Oh, I’m sure I’ve mentioned it a time or two, but good grief is that Jacob deGrom changeup filthy. If I had that as my go to pitch in high school (by that I mean if I had his changeup as my fastball, with the movement and speed) I would have been All State and heading to somewhere like Miami for a partial scholarship. Is that asking too much? I don’t think so. Instead, I was blessed with an ability to sun burn easily, a reoccurring case of elbow tendonitis, and a sudden urge to read Forgotten Realms novels my senior year. Talk about losing out on sunshine and good times. I opted for the pasty skin route.
Like Gio Gonzalez on Friday, things could have been pretty bad for deGrom early. He allowed two first inning runs, on a broken bat single to Ian Desmond, but it took him 31 pitches to get through a Nationals lineup that was intent on fouling off everything the righty had to offer. Anthony Rendon had a particularly spirited first at-bat and just missed hitting one past a sprinting Curtis Granderson in left center. The two seamer looked good, though, and of course that changeup was filthy. He threw 11 of them on the night, only a few less than his slider that wasn’t doing all that much, and mostly relied on his fastball.

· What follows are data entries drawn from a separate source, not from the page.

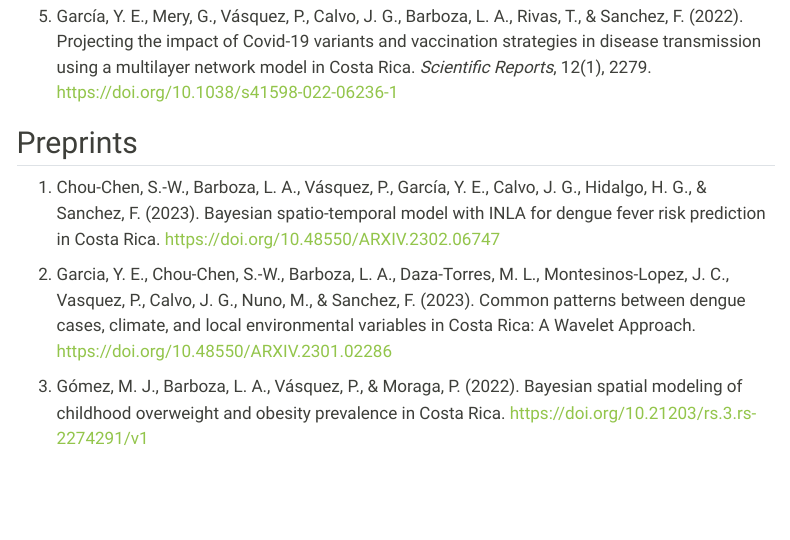
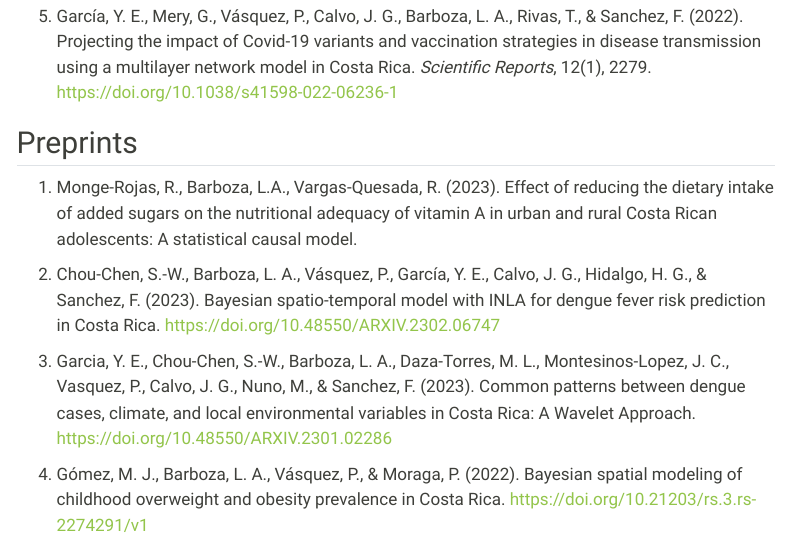
Before and after one commit to luisbarboza27/luisbarboza27.github.io, a Quarto document (research.qmd): the page in a window 1100 px wide, from 790 px down. Rendered offline with R 4.5, knitr and Pandoc in place of Quarto, with nearby package versions; menus at the side of the page are left out.

Commit message:
Agrega preprint INCIENSA

```diff
--- a/research.qmd
+++ b/research.qmd
@@ -23,14 +23,12 @@ For a complete list of publications, please check my [ORCID user](https://orcid.
 
 5.  García, Y. E., Mery, G., Vásquez, P., Calvo, J. G., Barboza, L. A., Rivas, T., & Sanchez, F. (2022). Projecting the impact of Covid-19 variants and vaccination strategies in disease transmission using a multilayer network model in Costa Rica. *Scientific Reports*, 12(1), 2279. <https://doi.org/10.1038/s41598-022-06236-1>
 
-
-
 ## Preprints
 
-1. Chou-Chen, S.-W., Barboza, L. A., Vásquez, P., García, Y. E., Calvo, J. G., Hidalgo, H. G., & Sanchez, F. (2023). Bayesian spatio-temporal model with INLA for dengue fever risk prediction in Costa Rica. <https://doi.org/10.48550/ARXIV.2302.06747>
+1. Monge-Rojas, R., Barboza, L.A., Vargas-Quesada, R. (2023). Effect of reducing the dietary intake of added sugars on the nutritional adequacy of vitamin A in urban and rural Costa Rican adolescents: A statistical causal model.
 
-1.  Garcia, Y. E., Chou-Chen, S.-W., Barboza, L. A., Daza-Torres, M. L., Montesinos-Lopez, J. C., Vasquez, P., Calvo, J. G., Nuno, M., & Sanchez, F. (2023). Common patterns between dengue cases, climate, and local environmental variables in Costa Rica: A Wavelet Approach. <https://doi.org/10.48550/ARXIV.2301.02286>
+1.  Chou-Chen, S.-W., Barboza, L. A., Vásquez, P., García, Y. E., Calvo, J. G., Hidalgo, H. G., & Sanchez, F. (2023). Bayesian spatio-temporal model with INLA for dengue fever risk prediction in Costa Rica. <https://doi.org/10.48550/ARXIV.2302.06747>
 
-2.  Gómez, M. J., Barboza, L. A., Vásquez, P., & Moraga, P. (2022). Bayesian spatial modeling of childhood overweight and obesity prevalence in Costa Rica. <https://doi.org/10.21203/rs.3.rs-2274291/v1>
+2.  Garcia, Y. E., Chou-Chen, S.-W., Barboza, L. A., Daza-Torres, M. L., Montesinos-Lopez, J. C., Vasquez, P., Calvo, J. G., Nuno, M., & Sanchez, F. (2023). Common patterns between dengue cases, climate, and local environmental variables in Costa Rica: A Wavelet Approach. <https://doi.org/10.48550/ARXIV.2301.02286>
 
-3.  Barboza, L. A., Chen, S. W. C., & Córdoba, M. A. (2022). Spatio-temporal downscaling emulator for regional Climate Models: A comparative study. <https://doi.org/10.48550/ARXIV.2206.03914>
+3.  Gómez, M. J., Barboza, L. A., Vásquez, P., & Moraga, P. (2022). Bayesian spatial modeling of childhood overweight and obesity prevalence in Costa Rica. <https://doi.org/10.21203/rs.3.rs-2274291/v1>
```
Also changed, not shown: docs/search.json, research.qmd (2 more changed lines), 1 other file.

On the night, deGrom allowed the two earned runs on six hits and a walk in six innings of work. He struck out seven. His ERA actually rose from 2.05 to 2.09, but he still leads Clayton Kershaw in that category, so in your face and your 37-inning scoreless streak.
Below I’ve listed the particulars for the Mets starting pitcher for yesterday’s game. The tables and charts don’t exactly tell the entire story of last night’s pitching performance. These are just numbers, not stories, and each start is its own individual story. I like to think of these charts as the footnotes at the bottom of James Joyce’s A Portrait of the Artist as a Young Man. They’re not essential to making sense of the story’s narrative flow, but it definitely adds to the story’s richness if you understand the political and religious climates of late nineteenth century Ireland. In other words, it’s one thing to know that a thing occurred in a linear fashion, but it’s best to gain a deeper understanding as to why those events occurred.
Jacob deGrom Pitches by Type
Here’s a breakdown of pitch outcomes:
|In play, no out||0||0||1||2||2|
|In play, out(s)||0||1||5||4||1|
|In play, run(s)||0||0||0||1|
Jacob deGrom Pitches by Outcome
|Pitch Type||Min (mph)||Mean (mph)||Max (mph)|
Jacob deGrom Pitch Velocities
Below are the pitch locations by both batter stance (left or right) and by pitch type:
By pitch type:
MLB Daily Heat Check
Here you’ll find information regarding the pitchers that light up the radar gun each and every night. I’ve listed for both starters and relievers the top five by average velocity and the pitchers that threw the hardest single pitch. It doesn’t equate to quality of an outing or take into consideration the end result of the pitch (sometimes really, really good fastballs go a long way), but it’s fun.
|Pitcher Name||Team||Pitch Type||Avg. Start Speed (mph)|
|Yordano Ventura||Royals||FF / FT||96.4 / 96.4|
|Bryan Mitchell||Yankees||FT / FF||96.01 / 95.99|
Starters Top Five Fastballs by Average (MPH)
The five fastest pitches by starting speed all belong to Yordano Ventura. Ventura nearly hit 100 and had seven pitches at 98.3 or higher. Tonight we had a few more participants in the top 10, however, as Gerrit Cole and Kevin Gausman both showed off their arms.
The relievers are listed below:
|Pitcher Name||Team||Pitch Type||Start Speed|
|Kelvin Herrera||Royals||FF / FT||99.1 / 98.6|
Relievers Top Five Fastballs by Average (MPH)
Last night the separation throughout the top 10 was little closer. Kelvin Herrera was the only one who topped 100, hitting 101.3, but Jeurys Familia hit 99.8 and Bruce Rondon and Carter Capps topped 99 as well.